■ The data ■
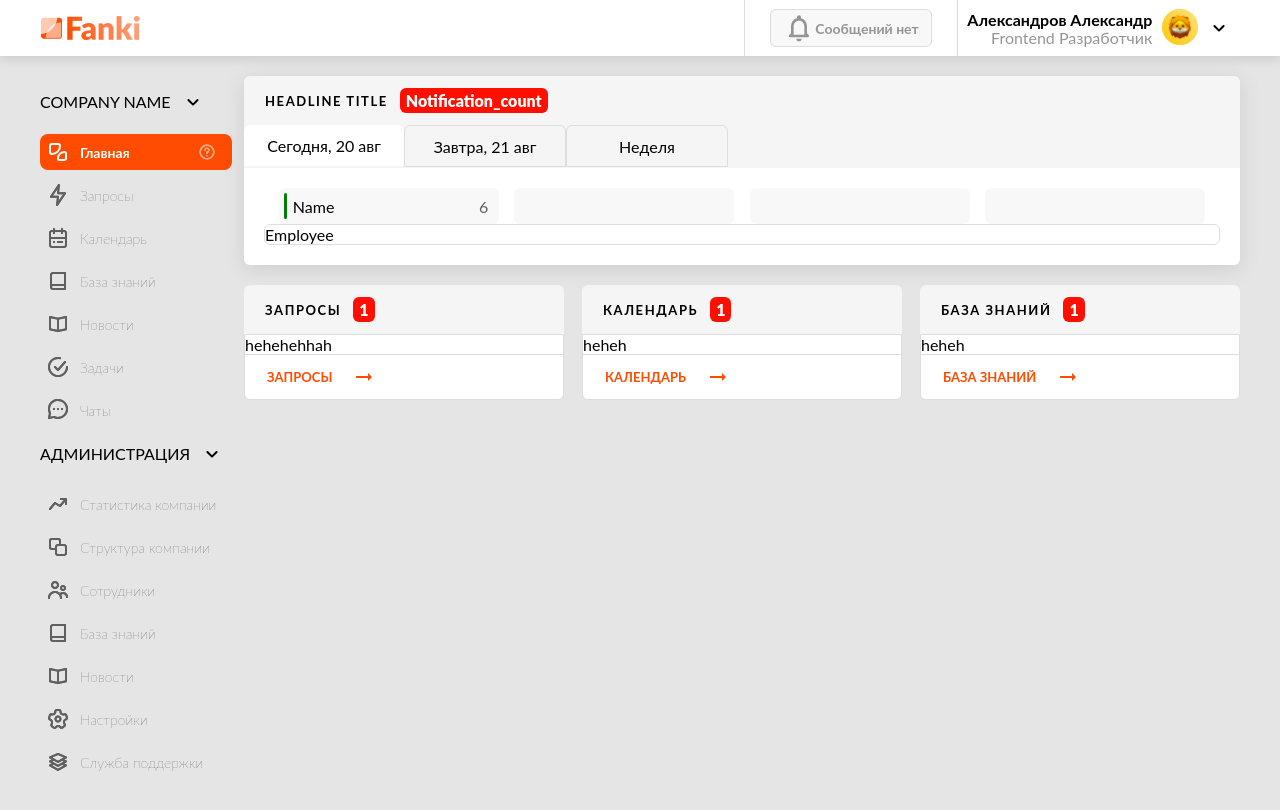
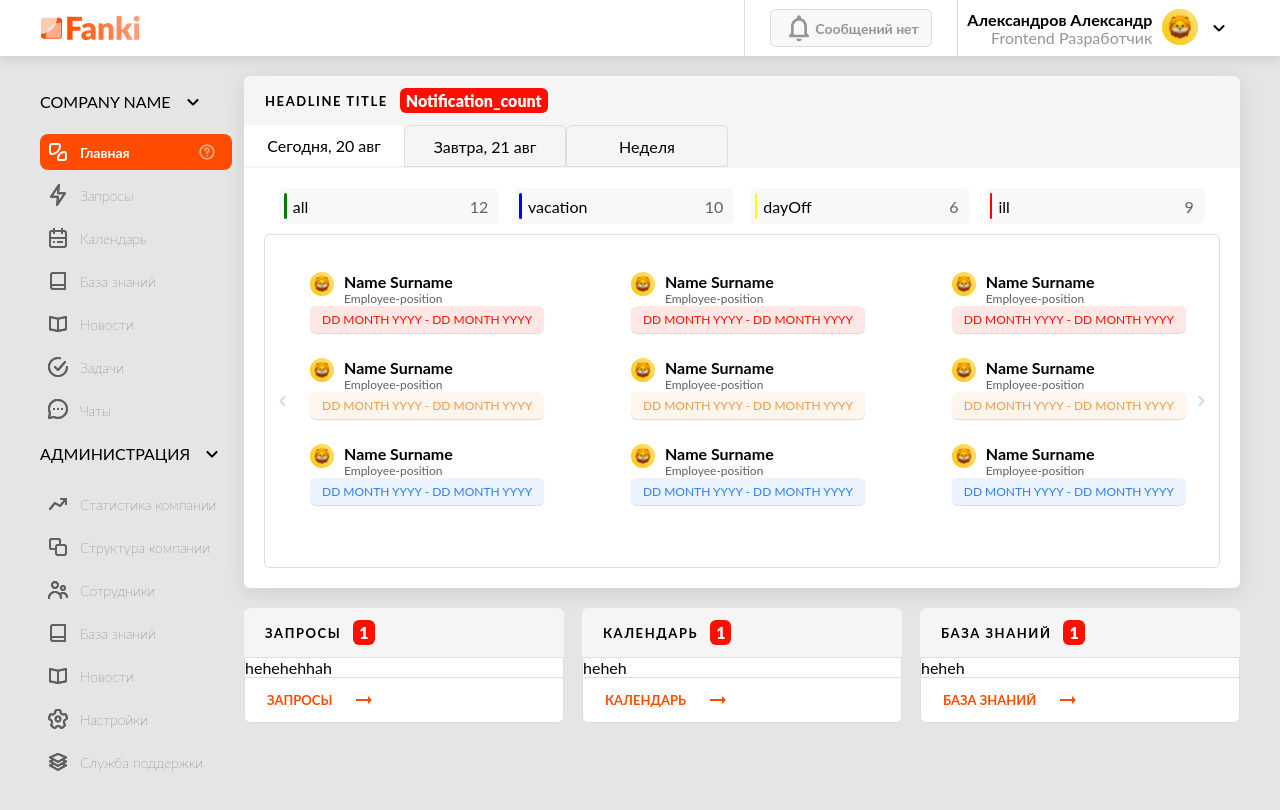
Before and after one commit to ErlanArtykbaev/fanki-task, a React (Create React App) app: page / in a window 1280 px wide. Shown: the top 810 px of the page. Built offline with nearby package versions, Linux system fonts and the light colour scheme.

Commit message:
employees and filter style are ready

```diff
--- a/src/assets/scss/_tabs.scss
+++ b/src/assets/scss/_tabs.scss
@@ -50,11 +50,20 @@
         @include flexCenter();
       }
       .green{
-        height: 26px;
-        width: 2.64px;
+        @include line();
         background-color: green;
-        border-radius: 6px;
-        margin-right: 6px;
+      }
+      .blue{
+        @include line();
+        background-color: blue;
+      }
+      .red{
+        @include line();
+        background-color: red;
+      }
+      .yellow{
+        @include line();
+        background-color: yellow;
       }
       .count{
         margin-right: 6px;
@@ -62,9 +71,71 @@
       }
     }
   }
+
   .filters-content{
+    display: flex;
+    align-items: center;
+    padding: 22px 6px;
     box-sizing: border-box;
+    margin-top: 10px;
     border-radius: 6px;
     border: 1px solid #DDD;
+    img{
+      width: 24px;
+      height: 24px;
+    }
+    .employees{
+      display: flex;
+      flex-wrap: wrap;
+      justify-content: space-between;
+      padding: 15px;
+      .employee{
+        display: flex;
+        flex-direction: column;
+        margin-bottom: 25px;
+        .info{
+          display: flex;
+          .name-position{
+            .name{
+              font-weight: bold;
+            }
+            .position{
+              font-size: 12px;
+              color: #616061;
+            }
+          }
+        }
+        .img{
+          width: 24px;
+          height: 24px;
+          margin-right: 10px;
+        }
+        .date{
+          width: 100%;
+          height: 21px;
+          text-transform: uppercase;
+          padding: 3px 6px;
+          font-size: 12px;
+          @include flexCenter();
+          &.ill{
+            background: #FFE7E6;
+            color: #FF0F00;
+            @include date();
+          }
+          &.dayOff{
+            color: #F2994A;
+            background: #FEF5ED;
+            @include date();
+          }
+          &.vacation{
+            color: #2F80ED;
+            background-color: #EBF3FE;
+            @include date();
+          }
+        }
+      }
+
+    }
   }
+
 }
--- a/src/assets/scss/_templates.scss
+++ b/src/assets/scss/_templates.scss
@@ -31,3 +31,15 @@
     }
   }
 }
+
+@mixin line {
+  height: 26px;
+  width: 2.64px;
+  border-radius: 6px;
+  margin-right: 6px;
+}
+
+@mixin date {
+  box-shadow: 0px 1px 1px rgba(0, 0, 0, 0.15);
+  border-radius: 6px;
+}
--- a/src/components/reusable/employee-filter/Employee.js
+++ b/src/components/reusable/employee-filter/Employee.js
@@ -1,9 +1,18 @@
 import React from 'react'
 
-const Employee = () => {
+const Employee = (props) => {
   return(
-    <div>
-      Employee
+    <div className='employee'>
+      <div className='info'>
+        <img src={props.img} alt='img' className='img' />
+        <div className='name-position'>
+          <div className='name'>{props.name}</div>
+          <div className='position'>{props.position}</div>
+        </div>
+      </div>
+      <div className={'date ' + props.state}>
+        {props.date}
+      </div>
     </div>
   )
 }
--- a/src/components/reusable/employee-filter/Filter.js
+++ b/src/components/reusable/employee-filter/Filter.js
@@ -2,7 +2,7 @@ import React from 'react'
 
 const Filter = (props) => {
   return(
-    <div className='filter'>
+    <div className='filter' onClick={() => {props.change(props.type)}}>
       <div className='type'>
         <div className={props.line}></div>
         <div>{props.type}</div>
--- a/src/containers/FilterStaff.js
+++ b/src/containers/FilterStaff.js
@@ -1,32 +1,85 @@
-import React, { useState } from 'react'
+import React, { useState, useEffect } from 'react'
 
-import lion from '../assets/img/lion.svg'
 import Employee from '../components/reusable/employee-filter/Employee'
 import Filter from '../components/reusable/employee-filter/Filter'
 
+import employees from './employees'
+
+import right from '../assets/img/chevron-right.svg'
+import left from '../assets/img/chevron-left.svg'
+
 const FilterStaff = () => {
-  const [employee, setEmployee] = useState([
-    {
-      img: lion,
-      name: 'Name Surname',
-      position: 'Employee-position',
-      date: new Date(),
-      state: 'ill'
-    }
-  ])
+  const [defaultFilter, setDefaultFilter] = useState('all')
+  const [allEmployee, setAllEmployee] = useState([])
+
+  const [filters, setFilters] = useState([])
+
+  useEffect(() => {
+    setAllEmployee(employees)
+    setFilters([
+      {
+        type: 'all',
+        title: 'Все',
+        count: 12,
+        line: 'green'
+      },
+      {
+        type: 'vacation',
+        title: 'В отпуске',
+        count: 10,
+        line: 'blue'
+      },
+      {
+        type: 'dayOff',
+        title: 'Отгул',
+        count: 6,
+        line: 'yellow'
+      },
+      {
+        type: 'ill',
+        title: 'Больничный',
+        count: 9,
+        line: 'red'
+      }
+    ])
+
+  }, [])
+
+  const changeFilter = (filter) => {
+    setDefaultFilter(filter)
+  }
+
   return(
     <div className='filter-staff'>
       <div className='filters'>
-        <Filter
-          type='Name'
-          count='6'
-          line='green'/>
-        <Filter />
-        <Filter />
-        <Filter />
+        {
+          filters.map(filter => (
+            <Filter
+              key={filter.type}
+              type={filter.type}
+              change={changeFilter}
+              title={filter.title}
+              count={filter.count}
+              line={filter.line}
+            />
+          ))
+        }
       </div>
       <div className='filters-content'>
-        <Employee />
+        <img src={left} alt='left' />
+        <div className='employees'>
+          {
+            allEmployee.map(item => (
+              <Employee
+                img={item.img}
+                position={item.position}
+                date={item.date}
+                state={item.state}
+                name={item.name}/>
+            ))
+          }
+        </div>
+        <img src={right} alt='right' />
       </div>
     </div>
   )
--- /dev/null
+++ b/src/containers/employees.js
@@ -0,0 +1,67 @@
+import lion from '../assets/img/lion.svg'
+
+export default [
+  {
+    img: lion,
+    name: 'Name Surname',
+    position: 'Employee-position',
+    date: 'dd month yyyy - dd month yyyy',
+    state: 'ill'
+  },
+  {
+    img: lion,
+    name: 'Name Surname',
+    position: 'Employee-position',
+    date: 'dd month yyyy - dd month yyyy',
+    state: 'ill'
+  },
+  {
+    img: lion,
+    name: 'Name Surname',
+    position: 'Employee-position',
+    date: 'dd month yyyy - dd month yyyy',
+    state: 'ill'
+  },
+  {
+    img: lion,
+    name: 'Name Surname',
+    position: 'Employee-position',
+    date: 'dd month yyyy - dd month yyyy',
+    state: 'dayOff'
+  },
+  {
+    img: lion,
+    name: 'Name Surname',
+    position: 'Employee-position',
+    date: 'dd month yyyy - dd month yyyy',
+    state: 'dayOff'
+  },
+  {
+    img: lion,
+    name: 'Name Surname',
+    position: 'Employee-position',
+    date: 'dd month yyyy - dd month yyyy',
+    state: 'dayOff'
+  },
+  {
+    img: lion,
+    name: 'Name Surname',
+    position: 'Employee-position',
+    date: 'dd month yyyy - dd month yyyy',
+    state: 'vacation'
+  },
+  {
+    img: lion,
+    name: 'Name Surname',
+    position: 'Employee-position',
+    date: 'dd month yyyy - dd month yyyy',
+    state: 'vacation'
+  },
+  {
+    img: lion,
+    name: 'Name Surname',
+    position: 'Employee-position',
+    date: 'dd month yyyy - dd month yyyy',
+    state: 'vacation'
+  }
+]
```
Also changed, not shown: src/assets/img/chevron-left.svg (added), src/assets/img/chevron-right.svg (added).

■ Problem to solve ■
Give the listing above again in its entirety, exactly as written and free of images.

■ Answer area ■
Before and after one commit to ErlanArtykbaev/fanki-task, a React (Create React App) app: page / in a window 1280 px wide. Shown: the top 810 px of the page. Built offline with nearby package versions, Linux system fonts and the light colour scheme.

Commit message:
employees and filter style are ready

```diff
--- a/src/assets/scss/_tabs.scss
+++ b/src/assets/scss/_tabs.scss
@@ -50,11 +50,20 @@
         @include flexCenter();
       }
       .green{
-        height: 26px;
-        width: 2.64px;
+        @include line();
         background-color: green;
-        border-radius: 6px;
-        margin-right: 6px;
+      }
+      .blue{
+        @include line();
+        background-color: blue;
+      }
+      .red{
+        @include line();
+        background-color: red;
+      }
+      .yellow{
+        @include line();
+        background-color: yellow;
       }
       .count{
         margin-right: 6px;
@@ -62,9 +71,71 @@
       }
     }
   }
+
   .filters-content{
+    display: flex;
+    align-items: center;
+    padding: 22px 6px;
     box-sizing: border-box;
+    margin-top: 10px;
     border-radius: 6px;
     border: 1px solid #DDD;
+    img{
+      width: 24px;
+      height: 24px;
+    }
+    .employees{
+      display: flex;
+      flex-wrap: wrap;
+      justify-content: space-between;
+      padding: 15px;
+      .employee{
+        display: flex;
+        flex-direction: column;
+        margin-bottom: 25px;
+        .info{
+          display: flex;
+          .name-position{
+            .name{
+              font-weight: bold;
+            }
+            .position{
+              font-size: 12px;
+              color: #616061;
+            }
+          }
+        }
+        .img{
+          width: 24px;
+          height: 24px;
+          margin-right: 10px;
+        }
+        .date{
+          width: 100%;
+          height: 21px;
+          text-transform: uppercase;
+          padding: 3px 6px;
+          font-size: 12px;
+          @include flexCenter();
+          &.ill{
+            background: #FFE7E6;
+            color: #FF0F00;
+            @include date();
+          }
+          &.dayOff{
+            color: #F2994A;
+            background: #FEF5ED;
+            @include date();
+          }
+          &.vacation{
+            color: #2F80ED;
+            background-color: #EBF3FE;
+            @include date();
+          }
+        }
+      }
+
+    }
   }
+
 }
--- a/src/assets/scss/_templates.scss
+++ b/src/assets/scss/_templates.scss
@@ -31,3 +31,15 @@
     }
   }
 }
+
+@mixin line {
+  height: 26px;
+  width: 2.64px;
+  border-radius: 6px;
+  margin-right: 6px;
+}
+
+@mixin date {
+  box-shadow: 0px 1px 1px rgba(0, 0, 0, 0.15);
+  border-radius: 6px;
+}
--- a/src/components/reusable/employee-filter/Employee.js
+++ b/src/components/reusable/employee-filter/Employee.js
@@ -1,9 +1,18 @@
 import React from 'react'
 
-const Employee = () => {
+const Employee = (props) => {
   return(
-    <div>
-      Employee
+    <div className='employee'>
+      <div className='info'>
+        <img src={props.img} alt='img' className='img' />
+        <div className='name-position'>
+          <div className='name'>{props.name}</div>
+          <div className='position'>{props.position}</div>
+        </div>
+      </div>
+      <div className={'date ' + props.state}>
+        {props.date}
+      </div>
     </div>
   )
 }
--- a/src/components/reusable/employee-filter/Filter.js
+++ b/src/components/reusable/employee-filter/Filter.js
@@ -2,7 +2,7 @@ import React from 'react'
 
 const Filter = (props) => {
   return(
-    <div className='filter'>
+    <div className='filter' onClick={() => {props.change(props.type)}}>
       <div className='type'>
         <div className={props.line}></div>
         <div>{props.type}</div>
--- a/src/containers/FilterStaff.js
+++ b/src/containers/FilterStaff.js
@@ -1,32 +1,85 @@
-import React, { useState } from 'react'
+import React, { useState, useEffect } from 'react'
 
-import lion from '../assets/img/lion.svg'
 import Employee from '../components/reusable/employee-filter/Employee'
 import Filter from '../components/reusable/employee-filter/Filter'
 
+import employees from './employees'
+
+import right from '../assets/img/chevron-right.svg'
+import left from '../assets/img/chevron-left.svg'
+
 const FilterStaff = () => {
-  const [employee, setEmployee] = useState([
-    {
-      img: lion,
-      name: 'Name Surname',
-      position: 'Employee-position',
-      date: new Date(),
-      state: 'ill'
-    }
-  ])
+  const [defaultFilter, setDefaultFilter] = useState('all')
+  const [allEmployee, setAllEmployee] = useState([])
+
+  const [filters, setFilters] = useState([])
+
+  useEffect(() => {
+    setAllEmployee(employees)
+    setFilters([
+      {
+        type: 'all',
+        title: 'Все',
+        count: 12,
+        line: 'green'
+      },
+      {
+        type: 'vacation',
+        title: 'В отпуске',
+        count: 10,
+        line: 'blue'
+      },
+      {
+        type: 'dayOff',
+        title: 'Отгул',
+        count: 6,
+        line: 'yellow'
+      },
+      {
+        type: 'ill',
+        title: 'Больничный',
+        count: 9,
+        line: 'red'
+      }
+    ])
+
+  }, [])
+
+  const changeFilter = (filter) => {
+    setDefaultFilter(filter)
+  }
+
   return(
     <div className='filter-staff'>
       <div className='filters'>
-        <Filter
-          type='Name'
-          count='6'
-          line='green'/>
-        <Filter />
-        <Filter />
-        <Filter />
+        {
+          filters.map(filter => (
+            <Filter
+              key={filter.type}
+              type={filter.type}
+              change={changeFilter}
+              title={filter.title}
+              count={filter.count}
+              line={filter.line}
+            />
+          ))
+        }
       </div>
       <div className='filters-content'>
-        <Employee />
+        <img src={left} alt='left' />
+        <div className='employees'>
+          {
+            allEmployee.map(item => (
+              <Employee
+                img={item.img}
+                position={item.position}
+                date={item.date}
+                state={item.state}
+                name={item.name}/>
+            ))
+          }
+        </div>
+        <img src={right} alt='right' />
       </div>
     </div>
   )
--- /dev/null
+++ b/src/containers/employees.js
@@ -0,0 +1,67 @@
+import lion from '../assets/img/lion.svg'
+
+export default [
+  {
+    img: lion,
+    name: 'Name Surname',
+    position: 'Employee-position',
+    date: 'dd month yyyy - dd month yyyy',
+    state: 'ill'
+  },
+  {
+    img: lion,
+    name: 'Name Surname',
+    position: 'Employee-position',
+    date: 'dd month yyyy - dd month yyyy',
+    state: 'ill'
+  },
+  {
+    img: lion,
+    name: 'Name Surname',
+    position: 'Employee-position',
+    date: 'dd month yyyy - dd month yyyy',
+    state: 'ill'
+  },
+  {
+    img: lion,
+    name: 'Name Surname',
+    position: 'Employee-position',
+    date: 'dd month yyyy - dd month yyyy',
+    state: 'dayOff'
+  },
+  {
+    img: lion,
+    name: 'Name Surname',
+    position: 'Employee-position',
+    date: 'dd month yyyy - dd month yyyy',
+    state: 'dayOff'
+  },
+  {
+    img: lion,
+    name: 'Name Surname',
+    position: 'Employee-position',
+    date: 'dd month yyyy - dd month yyyy',
+    state: 'dayOff'
+  },
+  {
+    img: lion,
+    name: 'Name Surname',
+    position: 'Employee-position',
+    date: 'dd month yyyy - dd month yyyy',
+    state: 'vacation'
+  },
+  {
+    img: lion,
+    name: 'Name Surname',
+    position: 'Employee-position',
+    date: 'dd month yyyy - dd month yyyy',
+    state: 'vacation'
+  },
+  {
+    img: lion,
+    name: 'Name Surname',
+    position: 'Employee-position',
+    date: 'dd month yyyy - dd month yyyy',
+    state: 'vacation'
+  }
+]
```
Also changed, not shown: src/assets/img/chevron-left.svg (added), src/assets/img/chevron-right.svg (added).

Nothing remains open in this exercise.